Friday 7 a.m.
My video shows the basis of the forecast of continued dry weather in much of the northeast third of the country
This is national chemistry week. In the weather department, of course you need to know how to face the elements whether you're traveling or staying around the family compound this weekend.
And, since it'll dry, it's great weather for going oxide. This kind of weather really gives many people a positive charge. A U! ... this is good as gold.
The formula for this kind of weather is west to east flow in the upper atmosphere and no addition of H20 from the Gulf of Mexico or Atlantic. Amines there's no new cold air coming. Sodium skies remain sunny through Tuesday.
People can go out for any outdoor activity around here while the World Series shifts to St Louis and pitchers trade bunts and burners. Today's temperature reach the 40s in northern New England and well into the 50s in the Middle Atlantic region. We can stand on that max planck until the this air boltz, man. To people worried about it getting even colder than this, this will be acetlyene influence. You can go out for a walk and maybe see your neighborhood chemist with his or her favorite kind of pet. You know: a lab.
Some people keep asking when storms could cancel their outdoor plans. With this kind of weather, nobody is raising a phosphorus. It's not the kind of weather people associate with colds or ammonia. However, we do see signs of a catalyst to cause a major change in the middle or late part of next week, and the atmosphere could be volatile enough to cause a thunderstorm. So we have quite a wait before the rain arrives, but once the rain is approaching on radar, we have a molecular wait.
In summary, across most of the Ohio Valley and Middle Atlantic regions today tomorrow and Sunday will be a real gas, but as we go into middle and last part of next week, sunshine may be among the methane. There could be rain in the big east coast cities of Boston, New York City, Philadelphia, Washington and Polymer. And now you can tell me, "Elliot, you Argon."
I was looking over the GFS model's 16-day map set, and the sequence has quite a few changes. In the longer range, there seems to be a different look with each new run. One map that got my attention was the forecast for Nov. 7:
This map shows a low pressure center along a cold front that will cross the Eastern states today. From southern Pennsylvania southward, a few thunderstorms can develop this afternoon and evening, but everyone in the Middle and North Atlantic state should get some rain.

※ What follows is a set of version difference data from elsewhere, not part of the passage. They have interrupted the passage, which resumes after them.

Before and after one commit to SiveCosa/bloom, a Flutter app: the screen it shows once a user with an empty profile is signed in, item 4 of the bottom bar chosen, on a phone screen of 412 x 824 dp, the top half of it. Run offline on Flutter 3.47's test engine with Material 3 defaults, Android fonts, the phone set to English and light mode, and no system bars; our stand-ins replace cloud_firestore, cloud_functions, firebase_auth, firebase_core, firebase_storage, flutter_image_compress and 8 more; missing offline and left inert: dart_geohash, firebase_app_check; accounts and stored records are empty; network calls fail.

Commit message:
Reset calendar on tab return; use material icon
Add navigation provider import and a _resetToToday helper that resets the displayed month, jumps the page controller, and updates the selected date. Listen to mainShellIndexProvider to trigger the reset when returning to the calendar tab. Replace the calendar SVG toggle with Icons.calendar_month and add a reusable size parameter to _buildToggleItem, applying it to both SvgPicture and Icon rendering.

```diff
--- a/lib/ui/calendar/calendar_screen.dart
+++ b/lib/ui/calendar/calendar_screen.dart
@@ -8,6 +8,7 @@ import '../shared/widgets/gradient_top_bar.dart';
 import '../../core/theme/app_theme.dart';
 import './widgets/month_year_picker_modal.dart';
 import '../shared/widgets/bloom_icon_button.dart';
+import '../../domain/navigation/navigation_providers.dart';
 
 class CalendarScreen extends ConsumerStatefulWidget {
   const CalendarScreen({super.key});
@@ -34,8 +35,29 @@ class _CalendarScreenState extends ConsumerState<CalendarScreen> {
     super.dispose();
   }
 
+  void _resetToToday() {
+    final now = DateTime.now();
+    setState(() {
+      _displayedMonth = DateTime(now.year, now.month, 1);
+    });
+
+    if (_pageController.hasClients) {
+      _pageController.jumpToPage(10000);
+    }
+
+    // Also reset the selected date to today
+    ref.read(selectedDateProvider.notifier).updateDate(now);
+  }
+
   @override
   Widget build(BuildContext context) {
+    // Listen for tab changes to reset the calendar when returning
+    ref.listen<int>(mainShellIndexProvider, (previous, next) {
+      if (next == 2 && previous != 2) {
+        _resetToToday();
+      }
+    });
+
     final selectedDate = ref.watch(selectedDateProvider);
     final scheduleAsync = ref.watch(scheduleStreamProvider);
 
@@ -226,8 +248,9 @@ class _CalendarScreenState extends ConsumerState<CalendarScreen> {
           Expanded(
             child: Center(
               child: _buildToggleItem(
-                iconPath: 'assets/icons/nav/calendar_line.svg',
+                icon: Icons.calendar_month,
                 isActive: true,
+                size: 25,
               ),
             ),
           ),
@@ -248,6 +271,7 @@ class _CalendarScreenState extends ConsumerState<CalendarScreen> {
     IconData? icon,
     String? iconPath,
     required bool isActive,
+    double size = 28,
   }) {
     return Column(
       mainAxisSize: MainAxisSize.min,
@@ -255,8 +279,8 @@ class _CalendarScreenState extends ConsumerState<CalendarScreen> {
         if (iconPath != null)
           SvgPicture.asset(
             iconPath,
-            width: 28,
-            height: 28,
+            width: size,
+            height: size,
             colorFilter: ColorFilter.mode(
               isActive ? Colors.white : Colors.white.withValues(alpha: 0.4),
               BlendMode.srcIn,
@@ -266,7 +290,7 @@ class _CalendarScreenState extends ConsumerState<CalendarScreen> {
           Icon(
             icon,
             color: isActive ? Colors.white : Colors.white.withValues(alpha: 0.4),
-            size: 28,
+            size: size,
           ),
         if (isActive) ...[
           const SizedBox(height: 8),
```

One way of displaying a forecast is by using a meteogram. Items like temperature, wind and precipitation are distributed across a chart so you can see what is supposed to happen and when. This cart is a meteogram for New York City. Three details are highlighted.
Thunderstorms broke out last night ahead of the warm front that will bring milder air to the Northeast on Thursday. Hundreds of lightning strokes occurred from Nebraska and Missouri into western Illinois. This picture shows a shaft of lightning about a mile from my home a couple of years ago.
Video: all the excitement of watching paint dry. This six-hour time lapse from Saturday, March 21, shows a parade of clouds overhead and the progressive melting of snow that fell heavily in central Pennsylvania the day before.
This map shows the storm causing today's area of snow, but with west to east flow, shows why the weather right behind the storm should be milder tomorrow. The cold front in the northwest corner arrives Sunday.
The map shows the snowfall forecast as of mid morning Thursday. In midwinter, windy cold weather often follows a snowfall. In this case, we expect Saturday afternoon to be nice mild in the areas that get snow tomorrow. However, another cold air mass will arrive Sunday and Sunday night.